The bigger picture
The center is just one piece--albeit an important one--to an overall wellness initiative at Hypertherm. The company had provided several programs over the years geared toward employee well-being, but there was never a concerted effort to develop a comprehensive strategy, according to Couch.
"We do a Weight Watchers class every once in a while, we have exercise classes going on and we have a wellness fair, [where] people can have their cholesterol checked," she says. "But those events occur randomly, without an overall strategy. We really wanted to elevate what we were doing here and take it up to a much higher level."
About two years ago, Hypertherm began to take steps to achieve this. As the discussions evolved, Couch says the goal changed from simply offering an on-site wellness center to a more proactive, companywide approach to employee well-being.
"The most important thing is getting ahead of our associates and understanding what some of the underlying health risks are in our workforce and preventing them," says Couch. "We wanted the focus to be more than a center but to partner with health practitioners who could help us take a more systemic approach and look at nutrition, look at exercise, look at heart disease and obesity and diabetes and smoking and wearing seat belts and helmets--the whole gamut."
This proactive partnership between Hypertherm and Dartmouth-Hitchcock Medical Center helps both organizations meet overall goals.
"DHMC's mission is to create the healthiest community possible, and an important part of our mission is to create the healthiest workforce possible," says Couch. "As the nurses begin to build trust in the organization, I think people will be open about the ways in which they want to improve their lives, whether it's drinking less, eating less, exercising more or other kinds of things.
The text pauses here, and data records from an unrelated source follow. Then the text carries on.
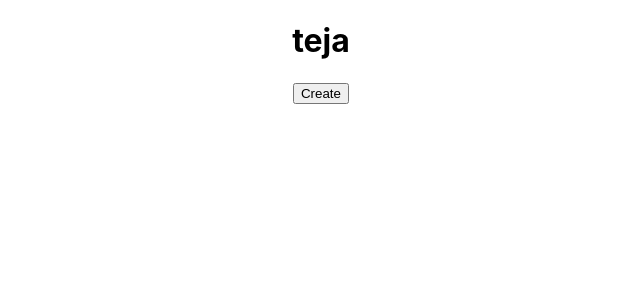
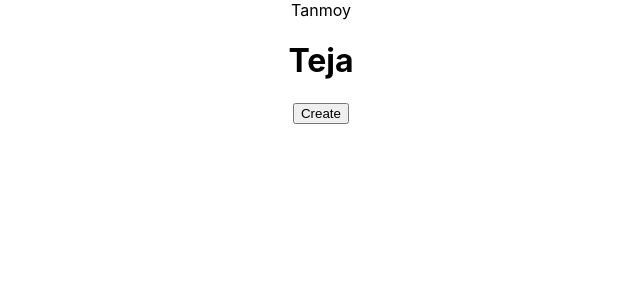
Before and after one commit to MeghaGowda1223456/Git-practice-second-batch, a React (Create React App) app: page / in a window 1280 px wide. Shown: the top 300 px of the page, without its empty margins (319-959 px from the left). Built offline with nearby package versions, Linux system fonts and the light colour scheme.

Commit message:
name added

```diff
--- a/src/App.js
+++ b/src/App.js
@@ -4,11 +4,13 @@ import DataComponents from "./components/DataComponents";
 import { useState } from "react";
 import ComponentA from "./components/ComponentA";
 import ComponentB from "./components/ComponentB";
+import Tanmoy from "./components/Tanmoy";
 
 function App() {
   const [state, setState] = useState(true);
   return (
     <div className="App">
+      <Tanmoy/>
       <ComponentB/>
       {state ? <DataComponents setState={setState} /> : <ComponentA />}
     </div>
--- a/src/components/ComponentB.js
+++ b/src/components/ComponentB.js
@@ -3,7 +3,7 @@ import React from 'react'
 function ComponentB() {
   return (
     <div>
-        <h1>teja</h1>
+        <h1>Teja</h1>
     </div>
   )
 }
--- /dev/null
+++ b/src/components/Tanmoy.js
@@ -0,0 +1,9 @@
+import React from 'react'
+
+function Tanmoy() {
+  return (
+    <div>Tanmoy</div>
+  )
+}
+
+export default Tanmoy
```
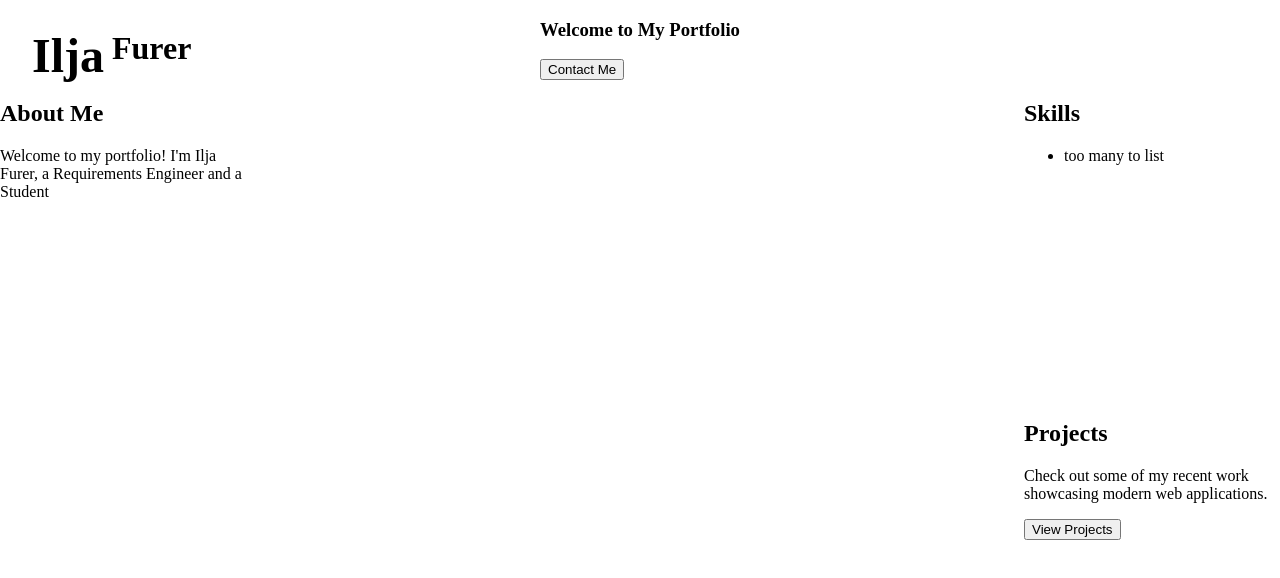
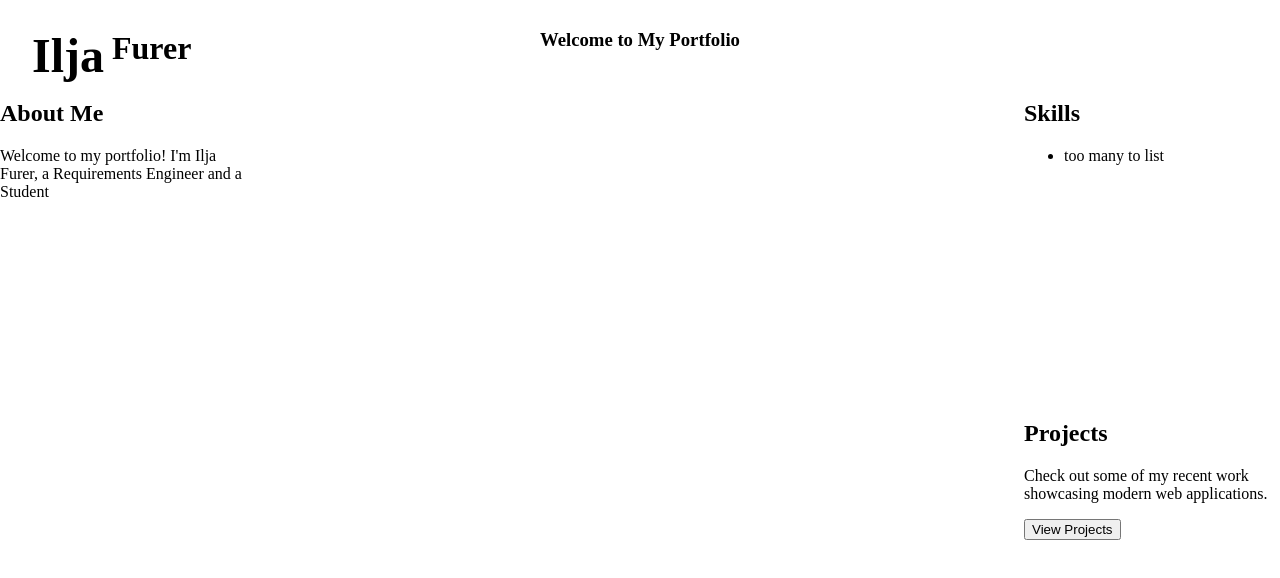
Before and after one commit to Ilja-Furer/Portfolio_Page, an Angular app: page / in a window 1280 px wide. Shown: the top 578 px of the page. Built offline with nearby package versions, Linux system fonts and the light colour scheme.

Commit message:
making sure that the repo is up to date before continuing work

```diff
--- a/src/app/app.component.html
+++ b/src/app/app.component.html
@@ -40,6 +40,5 @@
 <div class="slide-top-banner" [class.show]="moveToTop">
   <div class="banner-content">
     <h3>Welcome to My Portfolio</h3>
-    <button class="contact-btn">Contact Me</button>
   </div>
 </div>
```
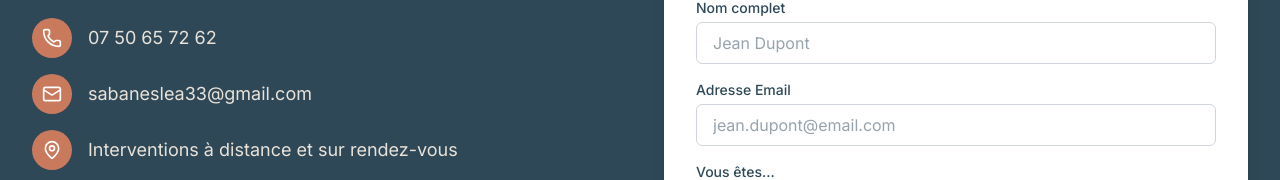
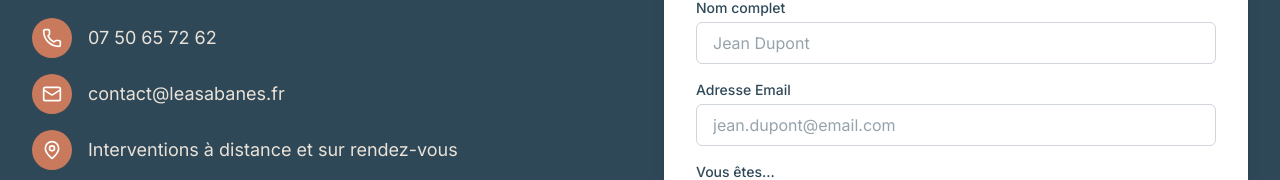
Before and after one commit to txcjk/lea-sabanes-website, a React (Vite) app: page / in a window 1280 px wide. Shown: the part 2441-2621 px from the top of the page. Built offline with nearby package versions, Linux system fonts and the light colour scheme; no server answers; a web font is replaced by a local one.

Commit message:
Contact: email pro contact@leasabanes.fr (footer, mentions, confidentialite, JSON-LD)

```diff
--- a/src/components/Footer.jsx
+++ b/src/components/Footer.jsx
@@ -143,8 +143,8 @@ const Footer = () => {
                 <div className="w-10 h-10 rounded-full bg-peach flex items-center justify-center">
                   <Mail size={20} className="text-white" />
                 </div>
-                <a href="mailto:sabaneslea33@gmail.com" className="font-sans text-lg hover:text-peach transition-colors">
-                  sabaneslea33@gmail.com
+                <a href="mailto:contact@leasabanes.fr" className="font-sans text-lg hover:text-peach transition-colors">
+                  contact@leasabanes.fr
                 </a>
               </div>
 
--- a/src/pages/Home.jsx
+++ b/src/pages/Home.jsx
@@ -81,7 +81,7 @@ const Home = () => {
             "description": "Services d'assistance administrative et accompagnement pour professionnels et particuliers.",
             "url": "https://leasabanes.fr",
             "telephone": "+33750657262",
-            "email": "sabaneslea33@gmail.com",
+            "email": "contact@leasabanes.fr",
             "areaServed": "France",
             "priceRange": "€",
             "contactPoint": {
--- a/src/pages/MentionsLegales.jsx
+++ b/src/pages/MentionsLegales.jsx
@@ -33,7 +33,7 @@ const MentionsLegales = () => {
             <ul>
               <li><strong>Nom :</strong> Léa Sabanès</li>
               <li><strong>Statut juridique :</strong> Entrepreneur Individuel (EI)</li>
-              <li><strong>Email :</strong> sabaneslea33@gmail.com</li>
+              <li><strong>Email :</strong> contact@leasabanes.fr</li>
               <li><strong>Téléphone :</strong> 07 50 65 72 62</li>
             </ul>
           </section>
--- a/src/pages/PolitiqueConfidentialite.jsx
+++ b/src/pages/PolitiqueConfidentialite.jsx
@@ -108,7 +108,7 @@ const PolitiqueConfidentialite = () => {
               <li><strong>Droit à la portabilité :</strong> récupérer vos données dans un format structuré</li>
             </ul>
             <p>
-              Pour exercer ces droits, contactez-nous à : <strong>sabaneslea33@gmail.com</strong>.
+              Pour exercer ces droits, contactez-nous à : <strong>contact@leasabanes.fr</strong>.
             </p>
           </section>
 
```
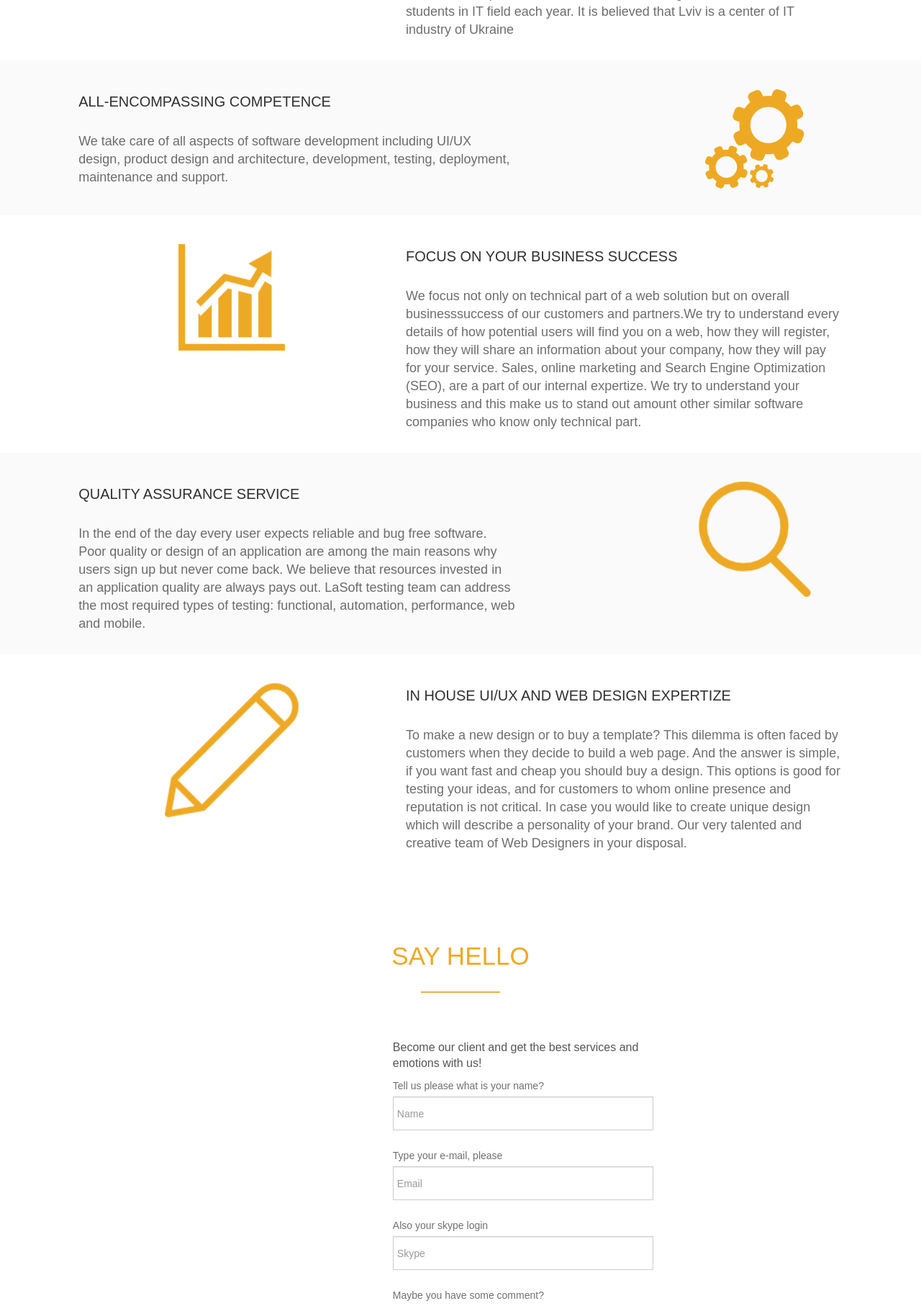
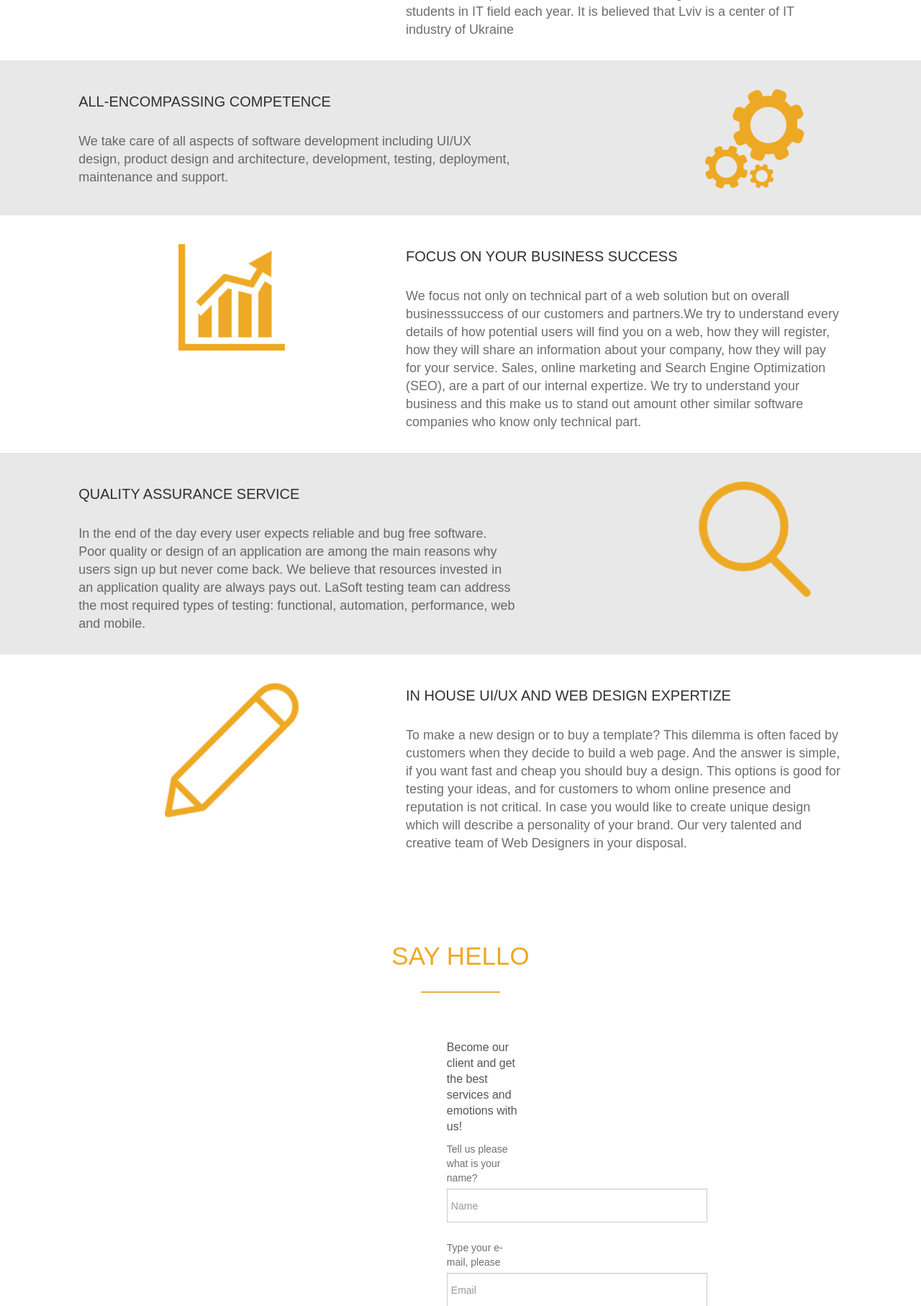
Before and after one commit to aktinijal/lasoft, a PHP site: page /about.html in a window 1280 px wide. Shown: the part 1146-2960 px from the top of the page at 72% size. Run offline with PHP 8.4, Linux system fonts and the light colour scheme.

Commit message:
form center

```diff
--- a/css/all.css
+++ b/css/all.css
@@ -43,7 +43,7 @@ body{
 }
 
 #content .even{
-    background-color: #fafafa;
+    background-color: #e8e8e8;
 }
 #content .img-wrapper{
     text-align: center;
--- a/css/style.css
+++ b/css/style.css
@@ -344,7 +344,7 @@ body {
 #philosofy {
     margin-bottom: -6px;
 /*    height: 371px;*/
-    background-color: #f9f9f9;
+    background-color: #e8e8e8;
 }
 #philosofy img {
     width: 100%;
@@ -465,6 +465,7 @@ body {
     height: 38px;
     background-color: #eea924;
     color: #ffffff;
+    text-transform: uppercase;
     border: 1px solid #eea924;
     border-radius: 3px;
 }
@@ -518,13 +519,17 @@ footer {
 }
 
 /****************************FORM**************************/
+.bootstrap-form{
+    width: 380px;
+    margin: 0 auto;
+}
 .bootstrap-form .title {
     color: #eea924;
 }
 .bootstrap-form h3 {
     font-size: 16px;
     line-height: 22px;
-    text-align: left;
+/*    text-align: left;*/
     color: #555555;
 }
 .bootstrap-form input[type="text"], .bootstrap-form input[type="email"] {
--- a/js/main.js
+++ b/js/main.js
@@ -61,16 +61,16 @@ $(document).ready(function(){
 
 
     /////////////MAP
-    var map;
-    function initialize() {
-     var Options = {
-      center: new google.maps.LatLng(56, 37),
-      zoom: 8,
-      mapTypeId: google.maps.MapTypeId.ROADMAP
-     };
-     map = new google.maps.Map(document.getElementById("map_canvas"), Options);
-    }
-    google.maps.event.addDomListener(window, 'load', initialize);
+//    var map;
+//    function initialize() {
+//     var Options = {
+//      center: new google.maps.LatLng(56, 37),
+//      zoom: 8,
+//      mapTypeId: google.maps.MapTypeId.ROADMAP
+//     };
+//     map = new google.maps.Map(document.getElementById("map_canvas"), Options);
+//    }
+//    google.maps.event.addDomListener(window, 'load', initialize);
 
 
 
```
Also changed, not shown: home.html (+6 -9 lines).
The nurses are working with Hypertherm and our team to not only treat our associates but to identify what the issues are so we can put programs in place to address those issues in a meaningful way that resonates with our associates and is comfortable."
Hypertherm's wellness center opened Feb. 13 to much enthusiasm from employees, and Couch says she expects it only to increase as the company further unveils components of the overall wellness initiative, including additional health education opportunities, a larger exercise area in a new building Hypertherm is designing and a community-supported agriculture program that will provide employees easy access to fresh produce.
"Our associates are responding positively," she says. "And especially in this economic climate, I have heard from many associates how much they appreciate this investment in their health and well-being."
Additionally, Couch says the long-term benefits of the center and overall wellness initiative will likely have a positive impact on the company's bottom line in the form of lower health care costs and increased productivity. She also says she thinks the program will improve employees' self-perception.
"I believe that healthy associates who feel good about themselves and their physical well-being are happier, more positive and productive, which, at the end of the day, translates into better products and service for our customers," says Couch. MM